[Edit difference data]
┄┄┄┄┄┄
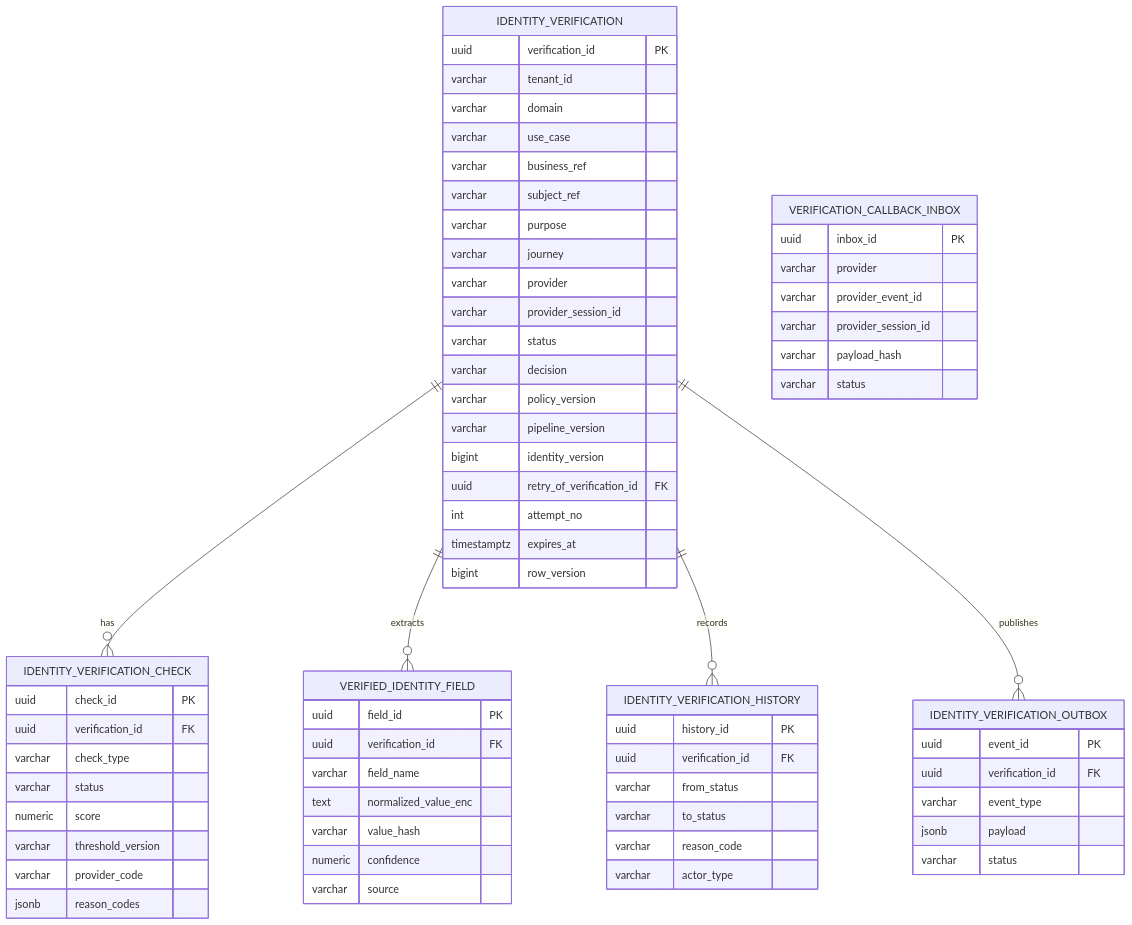
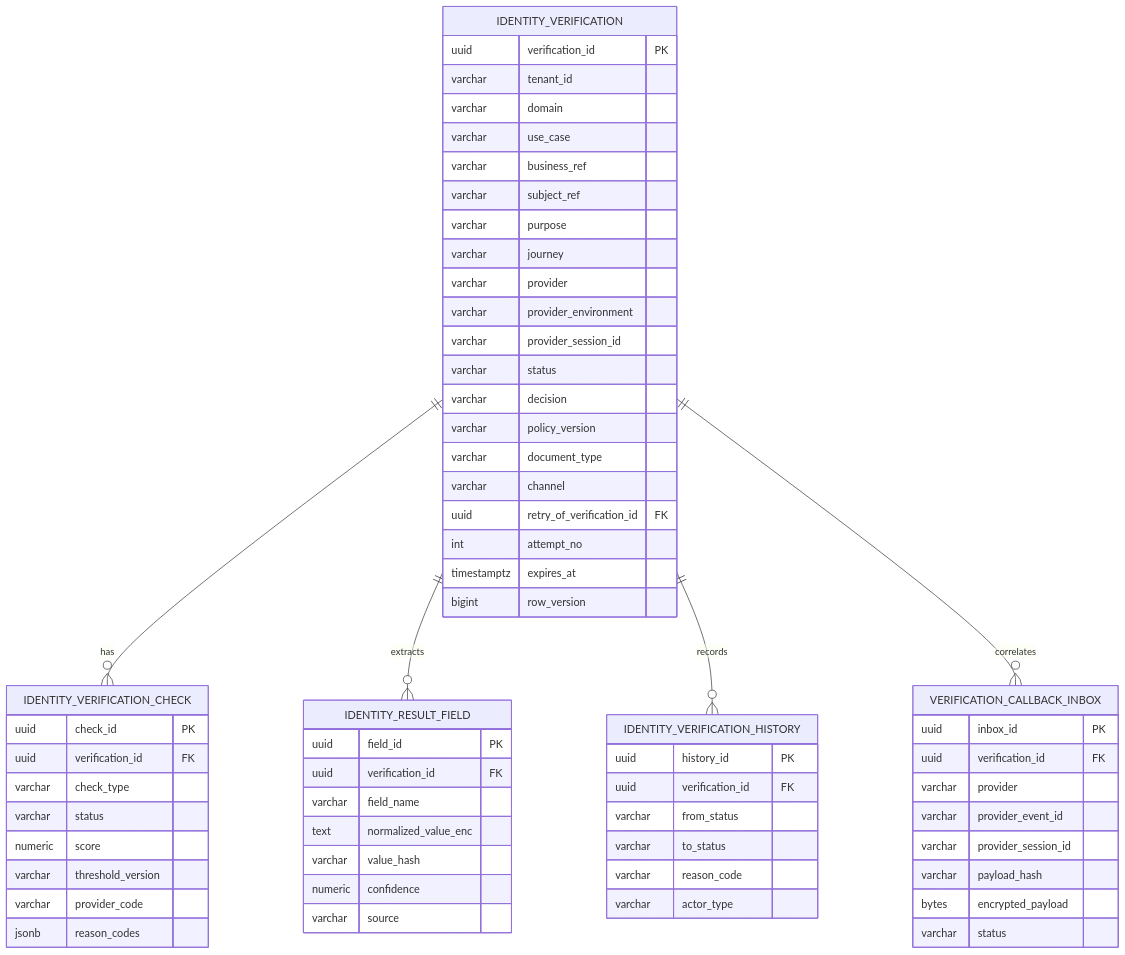
The eighth of 23 diagrams in README.md (huynv-xyz/vhm), drawn with Mermaid before and after one commit. The commit also changed other lines of this file, not shown here.

````diff
--- a/README.md
+++ b/README.md
@@ -722,70 +819,66 @@
 ```mermaid
 erDiagram
     IDENTITY_VERIFICATION {
         uuid verification_id PK
         varchar tenant_id
         varchar domain
         varchar use_case
         varchar business_ref
         varchar subject_ref
         varchar purpose
         varchar journey
         varchar provider
+        varchar provider_environment
         varchar provider_session_id
         varchar status
         varchar decision
         varchar policy_version
-        varchar pipeline_version
-        bigint identity_version
+        varchar document_type
+        varchar channel
         uuid retry_of_verification_id FK
         int attempt_no
         timestamptz expires_at
         bigint row_version
     }
     IDENTITY_VERIFICATION_CHECK {
         uuid check_id PK
         uuid verification_id FK
         varchar check_type
         varchar status
         numeric score
         varchar threshold_version
         varchar provider_code
         jsonb reason_codes
     }
-    VERIFIED_IDENTITY_FIELD {
+    IDENTITY_RESULT_FIELD {
         uuid field_id PK
         uuid verification_id FK
         varchar field_name
         text normalized_value_enc
         varchar value_hash
         numeric confidence
         varchar source
     }
     VERIFICATION_CALLBACK_INBOX {
         uuid inbox_id PK
+        uuid verification_id FK
         varchar provider
         varchar provider_event_id
         varchar provider_session_id
         varchar payload_hash
+        bytes encrypted_payload
         varchar status
     }
     IDENTITY_VERIFICATION_HISTORY {
         uuid history_id PK
         uuid verification_id FK
         varchar from_status
         varchar to_status
         varchar reason_code
         varchar actor_type
     }
-    IDENTITY_VERIFICATION_OUTBOX {
-        uuid event_id PK
-        uuid verification_id FK
-        varchar event_type
-        jsonb payload
-        varchar status
-    }
     IDENTITY_VERIFICATION ||--o{ IDENTITY_VERIFICATION_CHECK : has
-    IDENTITY_VERIFICATION ||--o{ VERIFIED_IDENTITY_FIELD : extracts
+    IDENTITY_VERIFICATION ||--o{ IDENTITY_RESULT_FIELD : extracts
     IDENTITY_VERIFICATION ||--o{ IDENTITY_VERIFICATION_HISTORY : records
-    IDENTITY_VERIFICATION ||--o{ IDENTITY_VERIFICATION_OUTBOX : publishes
+    IDENTITY_VERIFICATION ||--o{ VERIFICATION_CALLBACK_INBOX : correlates
 ```
````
┄┄┄┄┄┄
Every record is to be repeated exactly, and no picture is carried over.

The eighth of 23 diagrams in README.md (huynv-xyz/vhm), drawn with Mermaid before and after one commit. The commit also changed other lines of this file, not shown here.

````diff
--- a/README.md
+++ b/README.md
@@ -722,70 +819,66 @@
 ```mermaid
 erDiagram
     IDENTITY_VERIFICATION {
         uuid verification_id PK
         varchar tenant_id
         varchar domain
         varchar use_case
         varchar business_ref
         varchar subject_ref
         varchar purpose
         varchar journey
         varchar provider
+        varchar provider_environment
         varchar provider_session_id
         varchar status
         varchar decision
         varchar policy_version
-        varchar pipeline_version
-        bigint identity_version
+        varchar document_type
+        varchar channel
         uuid retry_of_verification_id FK
         int attempt_no
         timestamptz expires_at
         bigint row_version
     }
     IDENTITY_VERIFICATION_CHECK {
         uuid check_id PK
         uuid verification_id FK
         varchar check_type
         varchar status
         numeric score
         varchar threshold_version
         varchar provider_code
         jsonb reason_codes
     }
-    VERIFIED_IDENTITY_FIELD {
+    IDENTITY_RESULT_FIELD {
         uuid field_id PK
         uuid verification_id FK
         varchar field_name
         text normalized_value_enc
         varchar value_hash
         numeric confidence
         varchar source
     }
     VERIFICATION_CALLBACK_INBOX {
         uuid inbox_id PK
+        uuid verification_id FK
         varchar provider
         varchar provider_event_id
         varchar provider_session_id
         varchar payload_hash
+        bytes encrypted_payload
         varchar status
     }
     IDENTITY_VERIFICATION_HISTORY {
         uuid history_id PK
         uuid verification_id FK
         varchar from_status
         varchar to_status
         varchar reason_code
         varchar actor_type
     }
-    IDENTITY_VERIFICATION_OUTBOX {
-        uuid event_id PK
-        uuid verification_id FK
-        varchar event_type
-        jsonb payload
-        varchar status
-    }
     IDENTITY_VERIFICATION ||--o{ IDENTITY_VERIFICATION_CHECK : has
-    IDENTITY_VERIFICATION ||--o{ VERIFIED_IDENTITY_FIELD : extracts
+    IDENTITY_VERIFICATION ||--o{ IDENTITY_RESULT_FIELD : extracts
     IDENTITY_VERIFICATION ||--o{ IDENTITY_VERIFICATION_HISTORY : records
-    IDENTITY_VERIFICATION ||--o{ IDENTITY_VERIFICATION_OUTBOX : publishes
+    IDENTITY_VERIFICATION ||--o{ VERIFICATION_CALLBACK_INBOX : correlates
 ```
````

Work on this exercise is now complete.